None of the passengers who boarded a chartered tour bus at 10 p.m., April 28, at JT Kanazawa Station imagined the tragedy that lay ahead. The bus, bound for Tokyo Disneyland Resort (TDR) in Chiba Prefecture, crashed into a soundproofing wall on the Kanetsu Expressway in Fujioka, Gunma Prefecture, around 4:40 a.m. the next day, killing seven passengers and injuring 38 others, three of them critically, plus the bus driver. The wall ripped through most of the length of the bus.
The bus did not have a codriver. The police and the transport ministry should carry out a thorough investigation to find out whether there were problems with tour planning and the driver’s working conditions. Clearly a factor behind the accident is cutthroat competition following deregulation. The government needs to revise regulations with the aim of preventing future accidents.
The driver, arrested by the Gunma prefectural police, said he was asleep at the wheel. There was no evidence that he had applied the brake. The bus’s speedometer reportedly indicated 92 kph after becoming inoperative. It is suspected that the driver was hired on a day-to-day basis in violation of the road transport law.

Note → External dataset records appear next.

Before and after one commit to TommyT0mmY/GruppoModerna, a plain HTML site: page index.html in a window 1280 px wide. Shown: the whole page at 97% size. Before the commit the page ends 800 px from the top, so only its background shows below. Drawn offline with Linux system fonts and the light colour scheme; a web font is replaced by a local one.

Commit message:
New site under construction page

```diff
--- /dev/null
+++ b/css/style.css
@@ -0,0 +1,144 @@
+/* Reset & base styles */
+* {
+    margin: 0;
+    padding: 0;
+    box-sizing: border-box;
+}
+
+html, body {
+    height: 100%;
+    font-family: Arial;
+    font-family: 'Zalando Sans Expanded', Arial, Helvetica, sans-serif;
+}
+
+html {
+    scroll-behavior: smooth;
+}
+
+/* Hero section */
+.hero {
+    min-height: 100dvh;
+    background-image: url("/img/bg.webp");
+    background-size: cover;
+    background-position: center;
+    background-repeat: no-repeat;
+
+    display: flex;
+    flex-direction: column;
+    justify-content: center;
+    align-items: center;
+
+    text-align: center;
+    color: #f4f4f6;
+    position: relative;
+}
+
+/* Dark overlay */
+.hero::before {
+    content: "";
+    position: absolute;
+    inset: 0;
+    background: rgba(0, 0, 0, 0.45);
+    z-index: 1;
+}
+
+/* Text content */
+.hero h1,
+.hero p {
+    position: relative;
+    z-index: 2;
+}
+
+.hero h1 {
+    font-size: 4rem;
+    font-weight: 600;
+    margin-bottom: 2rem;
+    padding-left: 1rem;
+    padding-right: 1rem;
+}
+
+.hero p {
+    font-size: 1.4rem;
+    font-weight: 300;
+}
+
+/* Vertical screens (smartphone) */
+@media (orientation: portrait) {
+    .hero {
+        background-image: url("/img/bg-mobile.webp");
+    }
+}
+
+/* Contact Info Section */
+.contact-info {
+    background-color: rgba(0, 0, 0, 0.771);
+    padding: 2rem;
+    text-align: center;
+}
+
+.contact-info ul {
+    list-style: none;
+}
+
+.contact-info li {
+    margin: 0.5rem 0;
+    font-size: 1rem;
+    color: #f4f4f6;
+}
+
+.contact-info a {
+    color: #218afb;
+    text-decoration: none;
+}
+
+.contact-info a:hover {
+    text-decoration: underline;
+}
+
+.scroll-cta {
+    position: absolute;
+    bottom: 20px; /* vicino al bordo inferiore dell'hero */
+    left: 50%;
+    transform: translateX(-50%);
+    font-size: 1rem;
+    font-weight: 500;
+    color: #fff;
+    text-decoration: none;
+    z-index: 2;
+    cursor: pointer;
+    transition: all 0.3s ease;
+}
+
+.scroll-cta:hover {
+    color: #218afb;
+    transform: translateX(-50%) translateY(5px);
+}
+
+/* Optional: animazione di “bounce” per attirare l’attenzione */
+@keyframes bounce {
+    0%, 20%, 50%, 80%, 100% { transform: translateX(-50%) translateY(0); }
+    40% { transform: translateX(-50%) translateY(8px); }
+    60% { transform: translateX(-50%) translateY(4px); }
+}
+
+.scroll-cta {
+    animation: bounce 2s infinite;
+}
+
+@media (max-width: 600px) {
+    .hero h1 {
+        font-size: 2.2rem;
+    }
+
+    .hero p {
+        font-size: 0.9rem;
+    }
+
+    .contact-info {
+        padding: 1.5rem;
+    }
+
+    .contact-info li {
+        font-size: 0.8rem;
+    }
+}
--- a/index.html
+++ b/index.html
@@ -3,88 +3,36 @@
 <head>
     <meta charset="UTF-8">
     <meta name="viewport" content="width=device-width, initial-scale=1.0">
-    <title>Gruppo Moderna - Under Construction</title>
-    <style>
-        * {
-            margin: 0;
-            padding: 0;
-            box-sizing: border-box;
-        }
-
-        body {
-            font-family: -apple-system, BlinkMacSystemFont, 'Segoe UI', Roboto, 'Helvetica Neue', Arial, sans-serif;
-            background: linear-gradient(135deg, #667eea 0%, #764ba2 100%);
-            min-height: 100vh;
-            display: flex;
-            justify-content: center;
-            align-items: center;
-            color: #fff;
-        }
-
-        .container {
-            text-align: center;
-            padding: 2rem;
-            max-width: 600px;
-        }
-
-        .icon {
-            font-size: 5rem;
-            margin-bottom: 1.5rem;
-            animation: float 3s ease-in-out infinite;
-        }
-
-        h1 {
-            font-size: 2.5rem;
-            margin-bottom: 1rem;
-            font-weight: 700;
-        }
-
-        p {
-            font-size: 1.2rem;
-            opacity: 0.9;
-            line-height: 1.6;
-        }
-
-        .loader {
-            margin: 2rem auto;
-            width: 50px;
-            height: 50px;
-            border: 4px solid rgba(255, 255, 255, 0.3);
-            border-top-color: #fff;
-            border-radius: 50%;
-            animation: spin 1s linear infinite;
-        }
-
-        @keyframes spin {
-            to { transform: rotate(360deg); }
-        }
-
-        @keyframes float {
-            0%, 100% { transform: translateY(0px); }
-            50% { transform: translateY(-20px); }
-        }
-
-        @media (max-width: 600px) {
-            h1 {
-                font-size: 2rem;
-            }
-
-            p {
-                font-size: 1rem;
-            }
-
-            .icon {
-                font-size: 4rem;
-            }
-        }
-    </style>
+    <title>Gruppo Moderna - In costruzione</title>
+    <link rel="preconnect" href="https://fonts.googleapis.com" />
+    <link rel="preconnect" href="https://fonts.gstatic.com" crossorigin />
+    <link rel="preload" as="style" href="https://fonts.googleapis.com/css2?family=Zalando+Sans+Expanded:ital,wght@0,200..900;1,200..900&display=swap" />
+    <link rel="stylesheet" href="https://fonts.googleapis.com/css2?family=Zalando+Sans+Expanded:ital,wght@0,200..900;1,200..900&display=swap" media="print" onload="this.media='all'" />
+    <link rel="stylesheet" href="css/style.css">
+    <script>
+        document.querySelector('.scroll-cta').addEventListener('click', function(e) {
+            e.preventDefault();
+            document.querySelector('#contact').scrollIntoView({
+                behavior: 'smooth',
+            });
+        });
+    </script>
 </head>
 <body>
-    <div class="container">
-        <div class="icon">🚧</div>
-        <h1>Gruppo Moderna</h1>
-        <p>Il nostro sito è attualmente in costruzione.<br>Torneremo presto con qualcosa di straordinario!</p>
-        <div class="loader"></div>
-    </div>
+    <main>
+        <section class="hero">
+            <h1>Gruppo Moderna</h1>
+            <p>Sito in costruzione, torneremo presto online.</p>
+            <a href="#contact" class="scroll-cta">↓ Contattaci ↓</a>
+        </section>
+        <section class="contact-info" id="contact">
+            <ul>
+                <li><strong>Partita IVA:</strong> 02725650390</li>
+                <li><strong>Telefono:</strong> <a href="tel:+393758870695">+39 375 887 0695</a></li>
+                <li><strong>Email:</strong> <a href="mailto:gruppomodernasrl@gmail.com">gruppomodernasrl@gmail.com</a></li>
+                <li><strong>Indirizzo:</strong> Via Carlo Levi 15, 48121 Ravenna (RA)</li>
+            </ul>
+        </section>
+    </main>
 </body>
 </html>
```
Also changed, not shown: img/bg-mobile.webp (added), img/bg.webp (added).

Following deregulation in 2000, firms engaged in the chartered bus business do not need to get licenses. In 2010, more than 6 million people used chartered tour buses on expressways.
Bus firms are tempted to force tough working conditions on drivers to cut costs. The one-way fare from Kanazawa to TDR for the bus involved in the accident was ¥3,500 — about half the fare of a bus running on a regular basis. One way of cutting costs is to eliminate a codriver. In some cases, drivers are forced to repeat long-distance drives for more than a week. A 2009 survey of chartered bus drivers by the internal affairs ministry showed that about 90 percent had experienced drowsiness while driving.
The transport ministry allows a driver to drive up to 670 km a day — the distance between Tokyo and Okayama. It should consider shortening this distance. (The distance between Kanazawa and TDR is about 540 km.) Firms organizing tours using chartered buses on expressways are not subject to the road transport law.
There is a view that a gap between the soundproofing wall and a guardrail in front of it, and the position of the wall (which was set up further inside the expressway than the guardrail) contributed to the severity of the accident. The government should immediately check the situations on all expressways.
IN FIVE EASY PIECES WITH TAKE 5